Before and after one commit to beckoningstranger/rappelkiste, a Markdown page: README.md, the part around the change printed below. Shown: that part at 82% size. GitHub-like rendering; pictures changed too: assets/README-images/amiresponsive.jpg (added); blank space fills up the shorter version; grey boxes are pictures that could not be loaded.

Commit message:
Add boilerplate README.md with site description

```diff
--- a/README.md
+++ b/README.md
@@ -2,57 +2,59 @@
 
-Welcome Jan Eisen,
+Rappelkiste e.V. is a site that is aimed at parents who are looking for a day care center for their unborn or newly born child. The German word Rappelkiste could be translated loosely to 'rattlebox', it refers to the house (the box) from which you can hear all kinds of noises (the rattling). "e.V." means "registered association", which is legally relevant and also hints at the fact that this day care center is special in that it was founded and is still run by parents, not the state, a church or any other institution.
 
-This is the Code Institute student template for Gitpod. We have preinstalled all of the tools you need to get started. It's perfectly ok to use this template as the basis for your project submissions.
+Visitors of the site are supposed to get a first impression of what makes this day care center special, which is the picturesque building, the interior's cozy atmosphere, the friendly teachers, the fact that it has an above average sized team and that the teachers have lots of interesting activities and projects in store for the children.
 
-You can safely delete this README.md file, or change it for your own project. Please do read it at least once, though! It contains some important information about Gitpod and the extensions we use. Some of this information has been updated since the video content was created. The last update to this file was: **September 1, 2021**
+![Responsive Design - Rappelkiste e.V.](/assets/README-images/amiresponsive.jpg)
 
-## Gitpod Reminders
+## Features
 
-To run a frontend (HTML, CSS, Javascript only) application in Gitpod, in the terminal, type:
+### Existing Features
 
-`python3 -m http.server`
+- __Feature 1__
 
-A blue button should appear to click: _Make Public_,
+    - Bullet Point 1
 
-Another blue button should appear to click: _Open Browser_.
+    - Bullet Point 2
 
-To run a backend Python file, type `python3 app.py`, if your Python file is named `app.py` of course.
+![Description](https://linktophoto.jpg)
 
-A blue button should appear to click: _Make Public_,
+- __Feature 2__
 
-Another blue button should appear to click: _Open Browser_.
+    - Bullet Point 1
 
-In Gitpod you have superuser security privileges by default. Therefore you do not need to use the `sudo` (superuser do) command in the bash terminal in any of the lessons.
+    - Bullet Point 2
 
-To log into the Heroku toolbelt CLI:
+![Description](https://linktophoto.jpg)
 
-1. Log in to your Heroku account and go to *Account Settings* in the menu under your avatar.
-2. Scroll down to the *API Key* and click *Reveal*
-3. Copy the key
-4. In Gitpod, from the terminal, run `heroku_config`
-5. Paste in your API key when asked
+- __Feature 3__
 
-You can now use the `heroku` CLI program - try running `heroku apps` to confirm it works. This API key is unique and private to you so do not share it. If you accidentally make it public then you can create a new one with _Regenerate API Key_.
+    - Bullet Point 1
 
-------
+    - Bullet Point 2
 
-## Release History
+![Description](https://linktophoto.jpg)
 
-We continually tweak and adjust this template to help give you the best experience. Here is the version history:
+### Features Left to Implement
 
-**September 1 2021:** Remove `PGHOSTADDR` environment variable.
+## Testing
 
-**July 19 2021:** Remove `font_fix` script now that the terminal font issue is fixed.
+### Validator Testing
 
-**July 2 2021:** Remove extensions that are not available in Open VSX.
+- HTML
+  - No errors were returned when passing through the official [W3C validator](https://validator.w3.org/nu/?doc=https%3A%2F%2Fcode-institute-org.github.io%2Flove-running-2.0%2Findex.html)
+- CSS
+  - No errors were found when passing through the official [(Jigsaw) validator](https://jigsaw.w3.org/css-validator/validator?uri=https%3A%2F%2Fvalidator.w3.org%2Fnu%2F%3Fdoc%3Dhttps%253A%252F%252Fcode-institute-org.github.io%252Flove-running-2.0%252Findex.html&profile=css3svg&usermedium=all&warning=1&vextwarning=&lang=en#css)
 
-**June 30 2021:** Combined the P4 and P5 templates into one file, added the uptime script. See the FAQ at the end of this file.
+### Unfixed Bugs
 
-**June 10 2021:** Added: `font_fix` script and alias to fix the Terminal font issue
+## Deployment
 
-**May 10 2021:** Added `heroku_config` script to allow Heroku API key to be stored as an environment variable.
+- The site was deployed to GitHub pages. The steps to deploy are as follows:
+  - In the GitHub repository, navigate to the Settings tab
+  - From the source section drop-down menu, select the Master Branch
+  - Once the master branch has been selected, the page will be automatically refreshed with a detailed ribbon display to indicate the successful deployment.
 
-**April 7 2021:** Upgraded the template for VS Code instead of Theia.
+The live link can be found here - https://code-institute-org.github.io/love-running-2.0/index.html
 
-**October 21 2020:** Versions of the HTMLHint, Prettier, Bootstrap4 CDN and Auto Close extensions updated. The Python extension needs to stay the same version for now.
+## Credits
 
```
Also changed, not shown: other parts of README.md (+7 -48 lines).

...

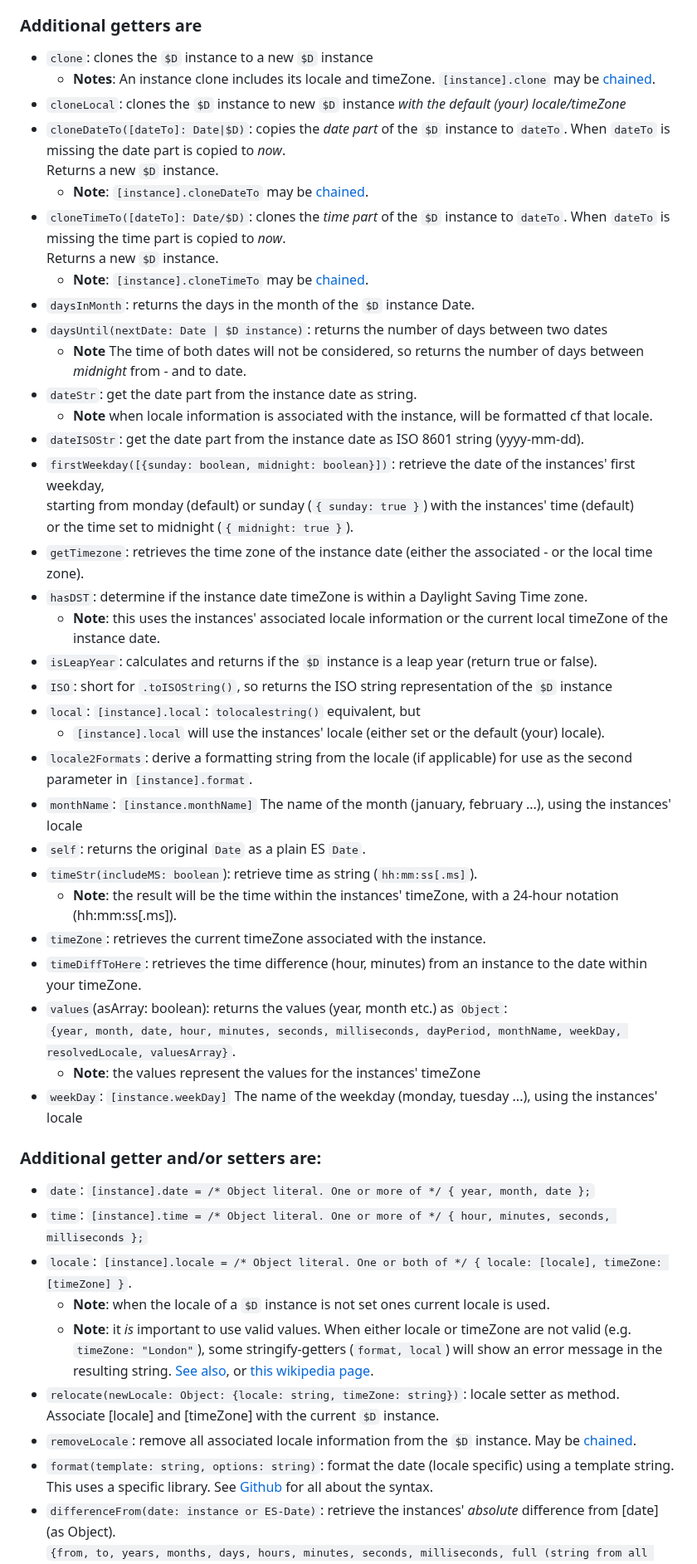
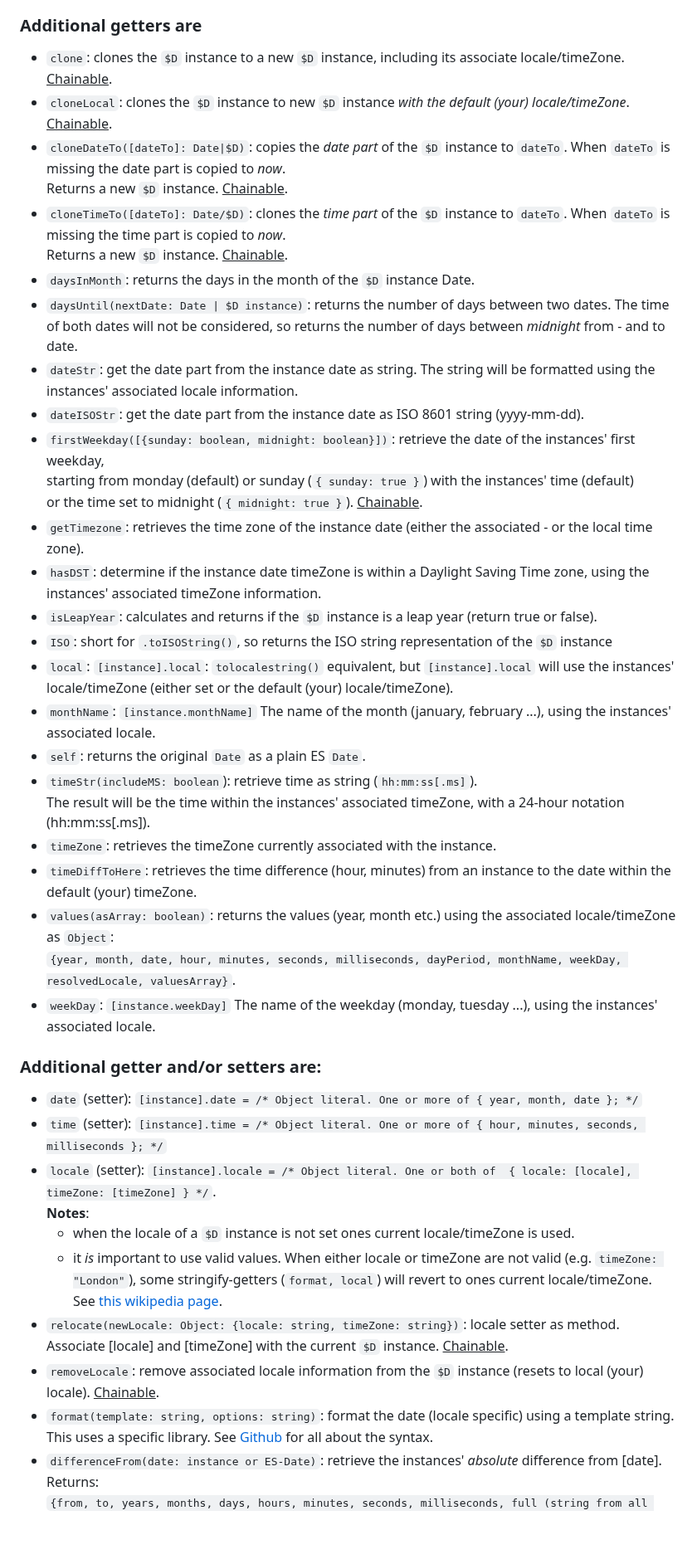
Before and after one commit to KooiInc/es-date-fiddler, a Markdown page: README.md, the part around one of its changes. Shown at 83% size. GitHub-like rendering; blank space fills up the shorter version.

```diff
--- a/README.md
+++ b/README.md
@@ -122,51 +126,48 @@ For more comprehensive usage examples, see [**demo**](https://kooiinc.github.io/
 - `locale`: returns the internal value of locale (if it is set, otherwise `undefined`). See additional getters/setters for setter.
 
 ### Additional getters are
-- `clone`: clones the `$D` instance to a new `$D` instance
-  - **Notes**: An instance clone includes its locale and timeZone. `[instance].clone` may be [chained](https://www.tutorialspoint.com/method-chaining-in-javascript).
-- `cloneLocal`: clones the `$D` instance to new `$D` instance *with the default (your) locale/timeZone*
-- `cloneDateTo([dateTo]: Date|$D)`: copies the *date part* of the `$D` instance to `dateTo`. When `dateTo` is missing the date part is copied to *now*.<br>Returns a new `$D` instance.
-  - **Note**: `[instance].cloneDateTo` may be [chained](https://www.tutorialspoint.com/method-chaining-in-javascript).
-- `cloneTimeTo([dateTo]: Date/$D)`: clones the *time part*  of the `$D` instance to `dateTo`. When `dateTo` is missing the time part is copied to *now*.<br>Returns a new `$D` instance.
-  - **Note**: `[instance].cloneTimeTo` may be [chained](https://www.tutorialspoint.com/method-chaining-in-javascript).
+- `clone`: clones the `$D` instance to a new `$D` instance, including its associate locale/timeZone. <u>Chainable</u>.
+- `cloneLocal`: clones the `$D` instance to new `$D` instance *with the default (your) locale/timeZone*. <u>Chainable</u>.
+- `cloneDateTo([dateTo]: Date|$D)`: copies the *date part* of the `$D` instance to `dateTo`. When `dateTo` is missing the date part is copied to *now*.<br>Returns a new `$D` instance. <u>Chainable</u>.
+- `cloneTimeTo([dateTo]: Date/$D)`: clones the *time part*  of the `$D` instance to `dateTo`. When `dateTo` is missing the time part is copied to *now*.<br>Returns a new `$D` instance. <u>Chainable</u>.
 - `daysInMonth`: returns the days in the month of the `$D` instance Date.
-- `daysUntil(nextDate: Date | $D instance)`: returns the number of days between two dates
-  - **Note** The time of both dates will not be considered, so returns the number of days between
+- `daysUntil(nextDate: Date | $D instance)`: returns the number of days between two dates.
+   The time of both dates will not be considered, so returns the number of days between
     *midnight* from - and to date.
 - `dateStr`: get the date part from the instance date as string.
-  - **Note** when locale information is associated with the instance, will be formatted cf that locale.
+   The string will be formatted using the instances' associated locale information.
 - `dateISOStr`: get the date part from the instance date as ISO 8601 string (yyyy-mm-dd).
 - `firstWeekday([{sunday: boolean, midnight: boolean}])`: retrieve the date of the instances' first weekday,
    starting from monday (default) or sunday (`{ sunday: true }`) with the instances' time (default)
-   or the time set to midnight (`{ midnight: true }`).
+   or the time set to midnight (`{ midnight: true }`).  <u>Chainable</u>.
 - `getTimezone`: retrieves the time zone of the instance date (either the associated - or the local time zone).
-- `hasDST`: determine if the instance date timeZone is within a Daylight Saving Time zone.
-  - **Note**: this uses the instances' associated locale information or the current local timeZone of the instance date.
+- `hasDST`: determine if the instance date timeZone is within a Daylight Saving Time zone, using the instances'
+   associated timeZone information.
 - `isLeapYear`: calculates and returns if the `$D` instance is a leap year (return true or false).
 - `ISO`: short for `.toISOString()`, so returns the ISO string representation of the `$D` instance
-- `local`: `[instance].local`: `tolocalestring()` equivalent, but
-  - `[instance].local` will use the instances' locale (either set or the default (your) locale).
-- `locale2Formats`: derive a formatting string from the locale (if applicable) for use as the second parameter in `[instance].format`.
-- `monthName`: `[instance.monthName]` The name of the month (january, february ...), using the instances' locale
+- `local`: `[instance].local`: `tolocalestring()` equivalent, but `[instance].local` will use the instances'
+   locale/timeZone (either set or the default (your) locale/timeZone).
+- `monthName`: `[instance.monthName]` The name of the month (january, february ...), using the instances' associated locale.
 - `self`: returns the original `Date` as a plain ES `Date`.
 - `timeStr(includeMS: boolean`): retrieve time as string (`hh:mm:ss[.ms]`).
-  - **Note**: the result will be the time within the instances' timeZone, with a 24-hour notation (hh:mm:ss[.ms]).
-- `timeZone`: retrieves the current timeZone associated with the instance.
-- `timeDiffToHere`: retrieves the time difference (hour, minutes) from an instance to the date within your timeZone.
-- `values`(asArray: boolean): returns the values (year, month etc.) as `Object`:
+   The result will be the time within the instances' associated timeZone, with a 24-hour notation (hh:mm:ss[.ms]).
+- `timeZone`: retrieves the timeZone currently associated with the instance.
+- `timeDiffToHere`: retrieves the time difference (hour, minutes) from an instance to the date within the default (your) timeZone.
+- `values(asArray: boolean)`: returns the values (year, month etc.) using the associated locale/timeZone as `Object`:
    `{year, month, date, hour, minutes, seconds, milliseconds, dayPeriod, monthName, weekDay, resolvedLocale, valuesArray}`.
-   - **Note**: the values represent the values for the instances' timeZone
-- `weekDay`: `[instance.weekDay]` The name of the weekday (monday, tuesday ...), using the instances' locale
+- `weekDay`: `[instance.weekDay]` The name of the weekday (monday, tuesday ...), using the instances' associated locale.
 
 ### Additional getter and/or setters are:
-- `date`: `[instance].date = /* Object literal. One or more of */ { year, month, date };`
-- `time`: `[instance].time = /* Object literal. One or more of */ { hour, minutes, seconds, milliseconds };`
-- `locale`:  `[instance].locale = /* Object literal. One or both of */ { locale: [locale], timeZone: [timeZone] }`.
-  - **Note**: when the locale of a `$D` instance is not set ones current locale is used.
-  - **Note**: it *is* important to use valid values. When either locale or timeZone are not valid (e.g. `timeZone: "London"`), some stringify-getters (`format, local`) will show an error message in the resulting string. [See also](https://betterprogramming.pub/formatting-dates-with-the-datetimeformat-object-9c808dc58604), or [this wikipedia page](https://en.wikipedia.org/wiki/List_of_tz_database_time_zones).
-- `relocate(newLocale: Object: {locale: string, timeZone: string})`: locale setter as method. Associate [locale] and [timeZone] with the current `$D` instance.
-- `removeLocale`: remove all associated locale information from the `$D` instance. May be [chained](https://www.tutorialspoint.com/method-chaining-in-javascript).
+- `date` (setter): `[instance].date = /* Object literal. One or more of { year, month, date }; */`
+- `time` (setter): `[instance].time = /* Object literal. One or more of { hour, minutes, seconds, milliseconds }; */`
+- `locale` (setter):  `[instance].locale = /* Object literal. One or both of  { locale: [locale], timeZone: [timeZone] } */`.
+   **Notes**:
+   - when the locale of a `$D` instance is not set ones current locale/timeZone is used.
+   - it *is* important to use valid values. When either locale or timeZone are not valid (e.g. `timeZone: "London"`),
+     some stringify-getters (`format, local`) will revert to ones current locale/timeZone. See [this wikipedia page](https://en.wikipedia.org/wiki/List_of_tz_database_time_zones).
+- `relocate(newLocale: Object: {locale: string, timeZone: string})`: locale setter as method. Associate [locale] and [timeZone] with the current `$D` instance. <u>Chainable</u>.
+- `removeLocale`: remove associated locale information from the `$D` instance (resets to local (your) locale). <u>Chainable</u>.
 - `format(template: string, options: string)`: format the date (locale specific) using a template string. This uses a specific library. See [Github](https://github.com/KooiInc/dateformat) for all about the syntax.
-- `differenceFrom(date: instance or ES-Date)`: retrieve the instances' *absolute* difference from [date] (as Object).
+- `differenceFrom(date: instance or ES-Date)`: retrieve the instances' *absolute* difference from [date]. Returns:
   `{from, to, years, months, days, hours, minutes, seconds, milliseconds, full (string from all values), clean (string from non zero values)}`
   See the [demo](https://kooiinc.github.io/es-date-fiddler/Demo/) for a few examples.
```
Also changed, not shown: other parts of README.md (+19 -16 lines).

* * *

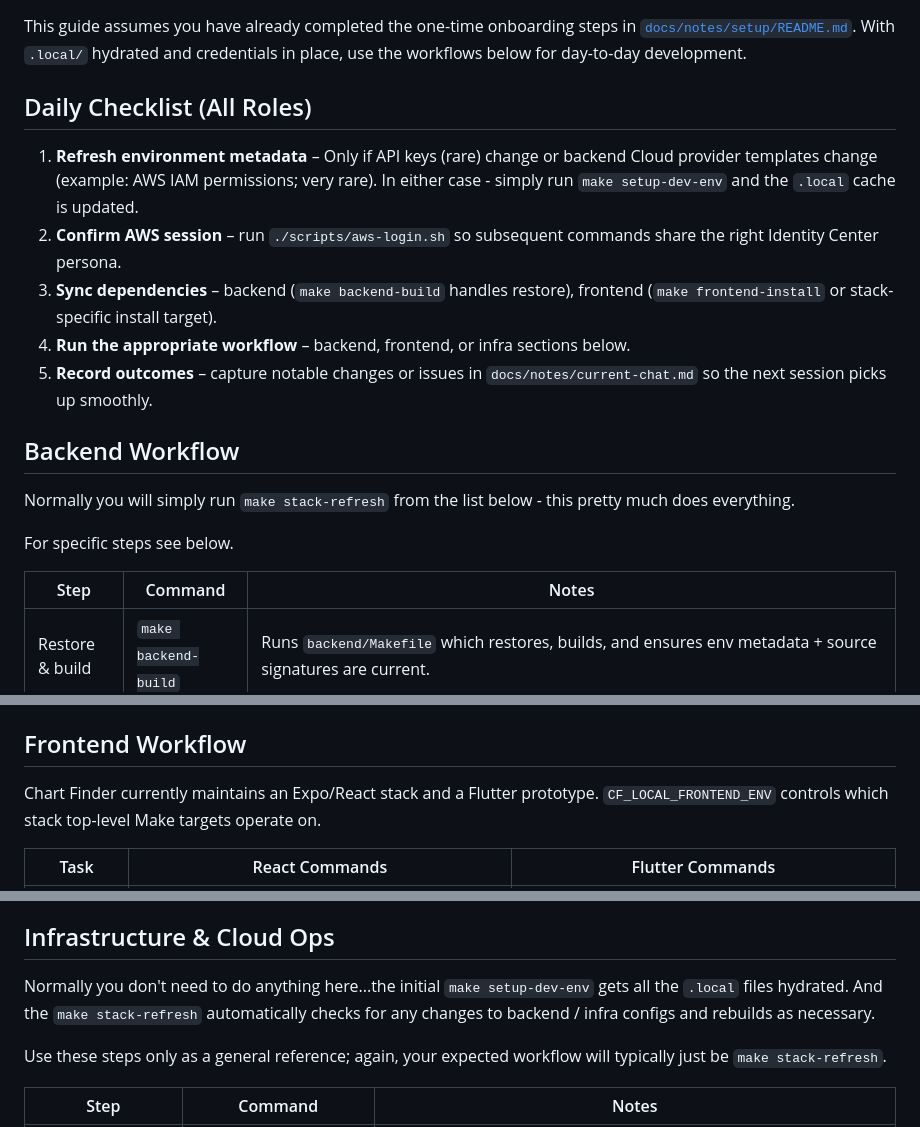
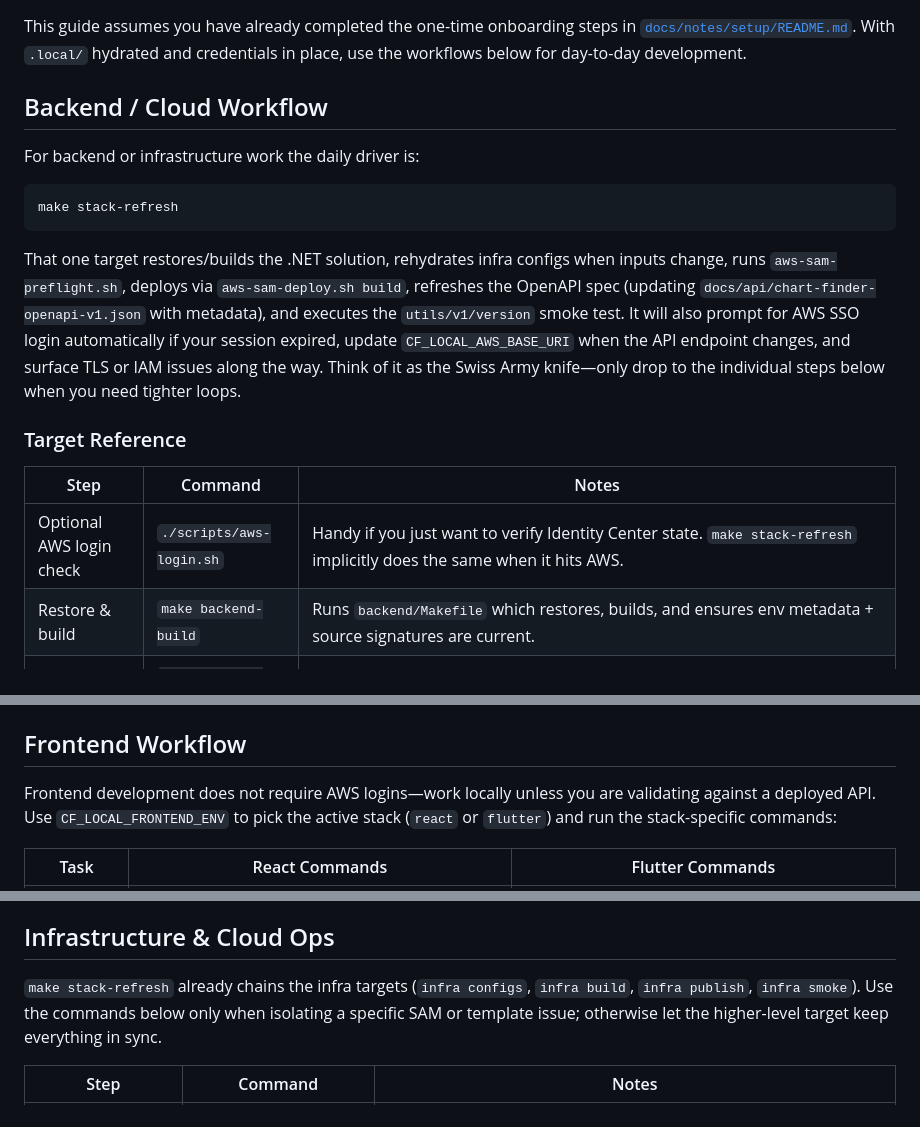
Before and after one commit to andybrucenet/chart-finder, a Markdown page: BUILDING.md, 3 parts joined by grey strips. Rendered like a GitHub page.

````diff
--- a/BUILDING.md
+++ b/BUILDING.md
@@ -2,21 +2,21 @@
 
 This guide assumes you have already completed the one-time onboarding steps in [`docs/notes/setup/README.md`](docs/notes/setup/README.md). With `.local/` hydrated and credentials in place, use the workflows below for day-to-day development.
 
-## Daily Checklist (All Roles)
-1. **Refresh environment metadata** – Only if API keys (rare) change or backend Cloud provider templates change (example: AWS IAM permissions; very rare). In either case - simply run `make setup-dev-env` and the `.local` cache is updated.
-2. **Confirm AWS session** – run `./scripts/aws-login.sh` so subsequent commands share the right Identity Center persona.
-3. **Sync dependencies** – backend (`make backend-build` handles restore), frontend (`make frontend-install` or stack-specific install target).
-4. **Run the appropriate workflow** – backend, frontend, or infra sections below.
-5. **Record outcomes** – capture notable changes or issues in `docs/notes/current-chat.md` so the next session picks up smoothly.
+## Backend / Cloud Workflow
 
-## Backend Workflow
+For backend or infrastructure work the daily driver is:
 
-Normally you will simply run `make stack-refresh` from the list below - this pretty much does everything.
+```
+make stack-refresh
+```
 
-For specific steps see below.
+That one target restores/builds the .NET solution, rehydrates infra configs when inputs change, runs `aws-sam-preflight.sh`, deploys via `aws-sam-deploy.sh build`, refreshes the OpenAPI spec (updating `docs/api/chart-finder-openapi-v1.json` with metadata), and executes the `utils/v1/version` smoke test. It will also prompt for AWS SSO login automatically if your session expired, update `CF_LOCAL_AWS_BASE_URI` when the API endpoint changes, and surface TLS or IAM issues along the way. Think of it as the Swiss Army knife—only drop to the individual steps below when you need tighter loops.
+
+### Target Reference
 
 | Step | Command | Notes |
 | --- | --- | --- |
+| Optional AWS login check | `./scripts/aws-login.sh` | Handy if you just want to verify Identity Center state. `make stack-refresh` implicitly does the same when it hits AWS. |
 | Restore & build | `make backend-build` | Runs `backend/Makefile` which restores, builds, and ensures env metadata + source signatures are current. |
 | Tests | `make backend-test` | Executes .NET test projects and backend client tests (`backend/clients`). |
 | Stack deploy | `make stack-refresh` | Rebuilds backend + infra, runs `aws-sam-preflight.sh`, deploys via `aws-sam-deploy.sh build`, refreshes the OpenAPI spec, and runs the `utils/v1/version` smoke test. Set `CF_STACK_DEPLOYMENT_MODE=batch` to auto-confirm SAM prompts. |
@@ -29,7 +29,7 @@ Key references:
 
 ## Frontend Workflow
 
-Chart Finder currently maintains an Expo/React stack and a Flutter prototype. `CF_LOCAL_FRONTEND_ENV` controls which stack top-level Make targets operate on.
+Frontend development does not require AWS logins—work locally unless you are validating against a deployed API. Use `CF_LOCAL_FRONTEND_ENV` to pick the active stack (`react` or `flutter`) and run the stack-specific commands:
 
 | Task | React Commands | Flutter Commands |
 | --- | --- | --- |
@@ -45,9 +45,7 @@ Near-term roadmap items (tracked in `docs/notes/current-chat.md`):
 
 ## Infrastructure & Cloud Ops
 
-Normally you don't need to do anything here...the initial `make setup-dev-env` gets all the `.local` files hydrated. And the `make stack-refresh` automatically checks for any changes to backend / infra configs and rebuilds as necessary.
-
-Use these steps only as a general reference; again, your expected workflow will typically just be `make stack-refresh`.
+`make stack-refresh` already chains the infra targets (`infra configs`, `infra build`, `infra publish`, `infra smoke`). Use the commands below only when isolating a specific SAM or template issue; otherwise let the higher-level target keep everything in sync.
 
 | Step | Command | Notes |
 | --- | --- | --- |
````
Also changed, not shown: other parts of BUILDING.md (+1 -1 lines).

◆ Work instruction ◆
Provide every line from the material that contains the word "true".

◆ Your response ◆
    starting from monday (default) or sunday (`{ sunday: true }`) with the instances' time (default)
-   or the time set to midnight (`{ midnight: true }`).
+   or the time set to midnight (`{ midnight: true }`).  <u>Chainable</u>.
 - `isLeapYear`: calculates and returns if the `$D` instance is a leap year (return true or false).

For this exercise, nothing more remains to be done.